Indexed on: 14 Sep '07Published on: 14 Sep '07Published in: British journal of nursing (Mark Allen Publishing)

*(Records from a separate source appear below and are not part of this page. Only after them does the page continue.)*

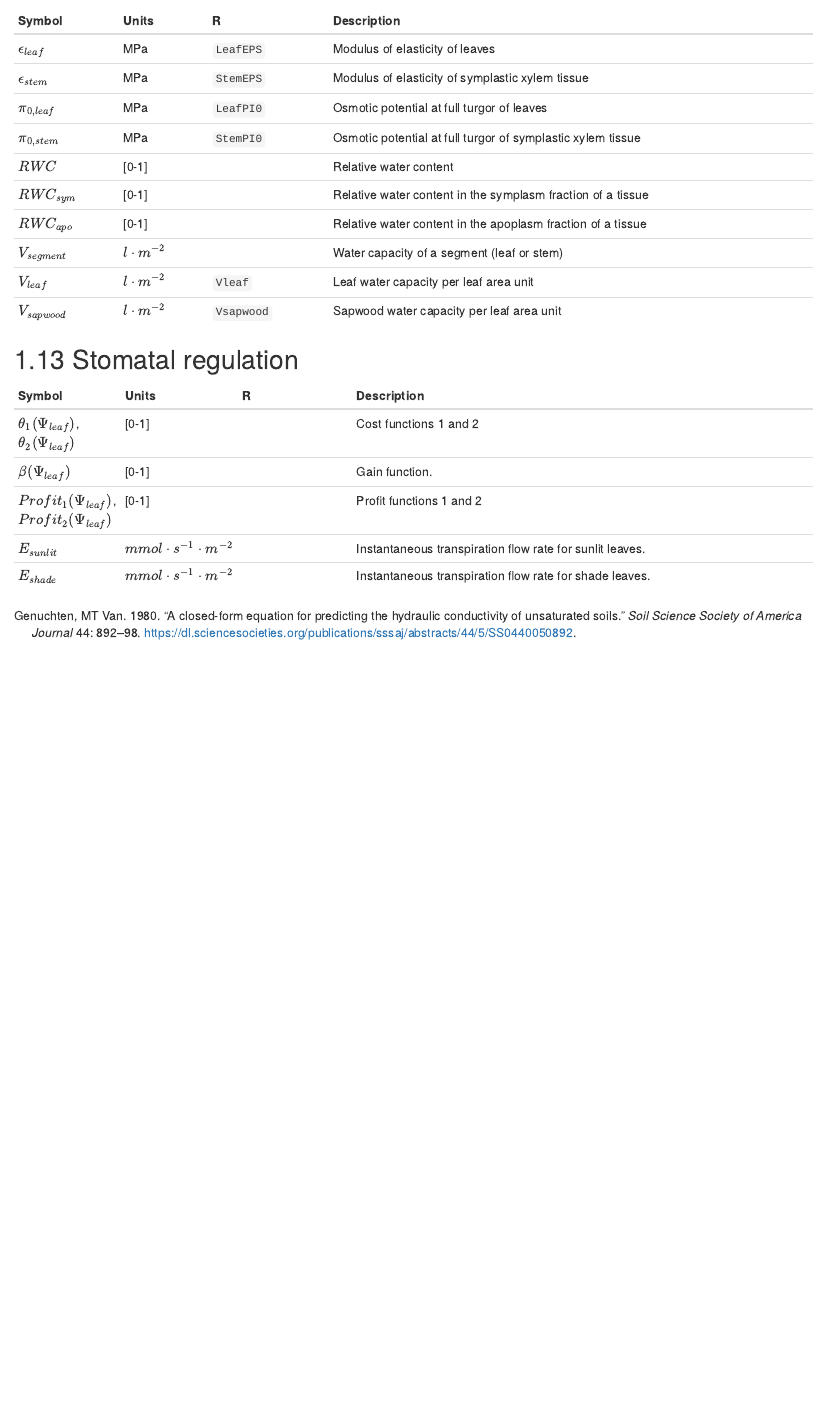
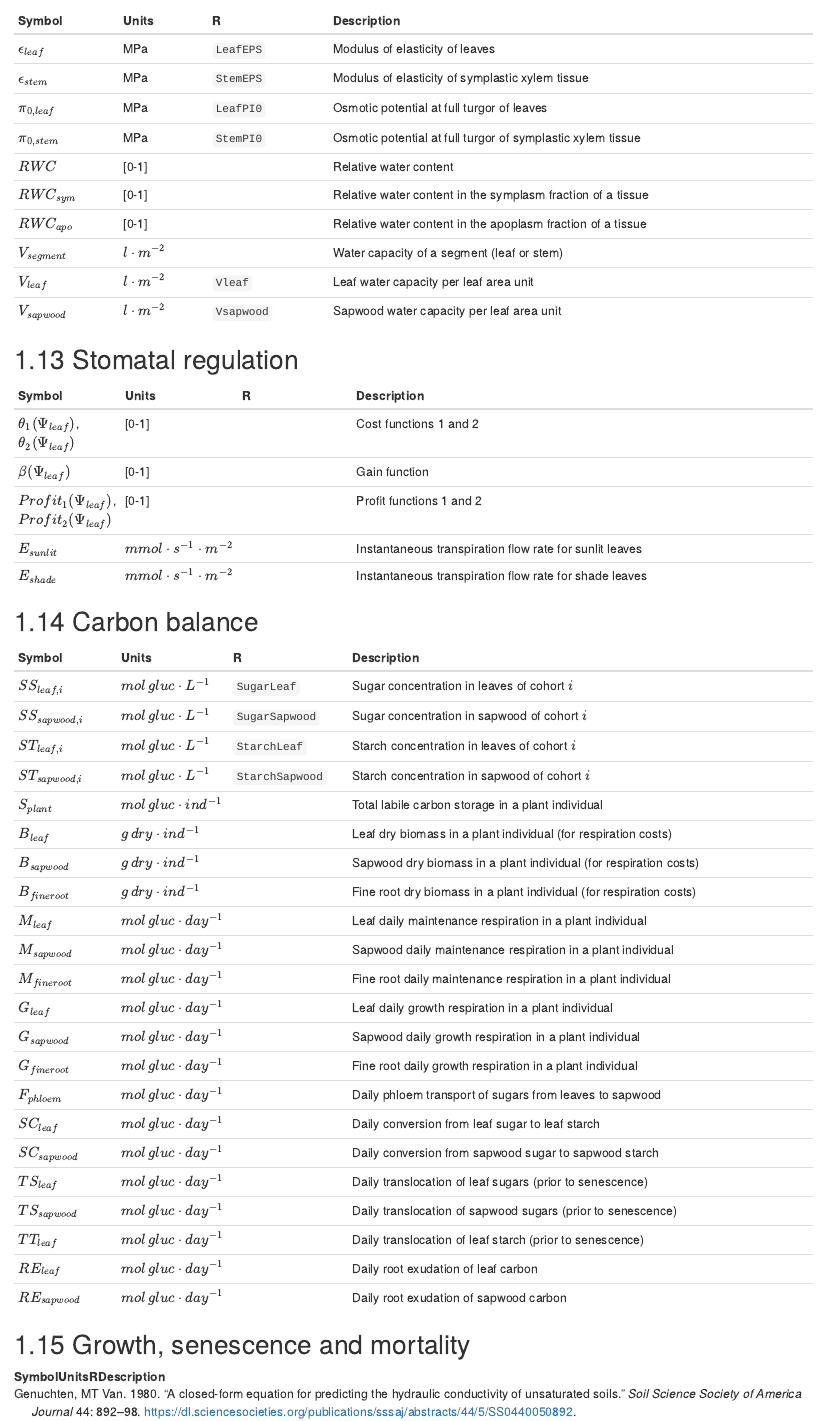
Before and after one commit to emf-creaf/medfatebook, an R Markdown document (B-Symbols.Rmd): the page in a window 1100 px wide, from 8130 px down. Rendered offline with R 4.5, knitr and Pandoc, with nearby package versions; drawn as R Markdown's standard HTML page in place of the format the file asks for.

Commit message:
symbols carbon balance

```diff
--- a/B-Symbols.Rmd
+++ b/B-Symbols.Rmd
@@ -283,7 +283,39 @@ The following tables list all symbols used in this document, along with their un
 | Symbol | Units | R | Description                        |
 |--------|-------|---------|------------------------------------|
 | $\theta_1(\Psi_{leaf})$, $\theta_2(\Psi_{leaf})$  | [0-1] | | Cost functions 1 and 2 |
-| $\beta(\Psi_{leaf})$  | [0-1] | | Gain function. |
+| $\beta(\Psi_{leaf})$  | [0-1] | | Gain function |
 | $Profit_1(\Psi_{leaf})$, $Profit_2(\Psi_{leaf})$  | [0-1] | | Profit functions 1 and 2 |
-| $E_{sunlit}$ | $mmol \cdot s^{-1} \cdot m^{-2}$ | | Instantaneous transpiration flow rate for sunlit leaves. |
-| $E_{shade}$ | $mmol \cdot s^{-1} \cdot m^{-2}$ | | Instantaneous transpiration flow rate for shade leaves. |
+| $E_{sunlit}$ | $mmol \cdot s^{-1} \cdot m^{-2}$ | | Instantaneous transpiration flow rate for sunlit leaves |
+| $E_{shade}$ | $mmol \cdot s^{-1} \cdot m^{-2}$ | | Instantaneous transpiration flow rate for shade leaves |
+
+## Carbon balance
+
+| Symbol | Units | R | Description                        |
+|--------|-------|---------|------------------------------------|
+| $SS_{leaf,i}$  | $mol\,gluc\cdot L^{-1}$ | `SugarLeaf` | Sugar concentration in leaves of cohort $i$ |
+| $SS_{sapwood,i}$  | $mol\,gluc\cdot L^{-1}$ |  `SugarSapwood` | Sugar concentration in sapwood of cohort $i$ |
+| $ST_{leaf,i}$  | $mol\,gluc\cdot L^{-1}$ |  `StarchLeaf` | Starch concentration in leaves of cohort $i$ |
+| $ST_{sapwood,i}$  | $mol\,gluc\cdot L^{-1}$ |  `StarchSapwood` | Starch concentration in sapwood of cohort $i$ |
+| $S_{plant}$  | $mol\,gluc\cdot ind^{-1}$ | | Total labile carbon storage in a plant individual |
+| $B_{leaf}$  | $g\,dry\cdot ind^{-1}$ | | Leaf dry biomass in a plant individual (for respiration costs) |
+| $B_{sapwood}$  | $g\,dry\cdot ind^{-1}$ | | Sapwood dry biomass in a plant individual (for respiration costs) |
+| $B_{fineroot}$  | $g\,dry\cdot ind^{-1}$ | | Fine root dry biomass in a plant individual (for respiration costs) |
+| $M_{leaf}$  | $mol\,gluc\cdot day^{-1}$ | | Leaf daily maintenance respiration in a plant individual |
+| $M_{sapwood}$  | $mol\,gluc\cdot day^{-1}$ | | Sapwood daily maintenance respiration in a plant individual |
+| $M_{fineroot}$  | $mol\,gluc\cdot day^{-1}$ | | Fine root daily maintenance respiration in a plant individual |
+| $G_{leaf}$  | $mol\,gluc\cdot day^{-1}$ | | Leaf daily growth respiration in a plant individual |
+| $G_{sapwood}$  | $mol\,gluc\cdot day^{-1}$ | | Sapwood daily growth respiration in a plant individual |
+| $G_{fineroot}$  | $mol\,gluc\cdot day^{-1}$ | | Fine root daily growth respiration in a plant individual |
+| $F_{phloem}$  | $mol\,gluc\cdot day^{-1}$ | | Daily phloem transport of sugars from leaves to sapwood |
+| $SC_{leaf}$  | $mol\,gluc\cdot day^{-1}$ | | Daily conversion from leaf sugar to leaf starch |
+| $SC_{sapwood}$  | $mol\,gluc\cdot day^{-1}$ | | Daily conversion from sapwood sugar to sapwood starch |
+| $TS_{leaf}$  | $mol\,gluc\cdot day^{-1}$ | | Daily translocation of leaf sugars (prior to senescence) |
+| $TS_{sapwood}$  | $mol\,gluc\cdot day^{-1}$ | | Daily translocation of sapwood sugars (prior to senescence) |
+| $TT_{leaf}$  | $mol\,gluc\cdot day^{-1}$ | | Daily translocation of leaf starch (prior to senescence) |
+| $RE_{leaf}$  | $mol\,gluc\cdot day^{-1}$ | | Daily root exudation of leaf carbon |
+| $RE_{sapwood}$  | $mol\,gluc\cdot day^{-1}$ | | Daily root exudation of sapwood carbon |
+
+## Growth, senescence and mortality
+
+| Symbol | Units | R | Description                        |
+|--------|-------|---------|------------------------------------|
```
Also changed, not shown: 16-CarbonPoolsBalance.Rmd (+4 -4 lines).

This two-part article examines the mass transplantation of nurses within the context of globalization. Part one focused on the international data regarding the global shortage of nurses, the increase in nurse migration from 'underdeveloped' to 'Western' countries, definitions and descriptions of global health and summarized the debate so far, such as it is. Part two draws attention to how this group of migrating nurses is more often than not comprised disproportionately of women and accordingly, draws on critical feminist ideas to demonstrate how such mass transplantation of nurses adds to the idea of women as a commodity. It then draws attention to other similar examples of the commodification of women and highlights the impacts of the loss of this labour force on the 'exporting' countries. The article concludes by joining with others who have proffered constructive suggestions for addressing this problem.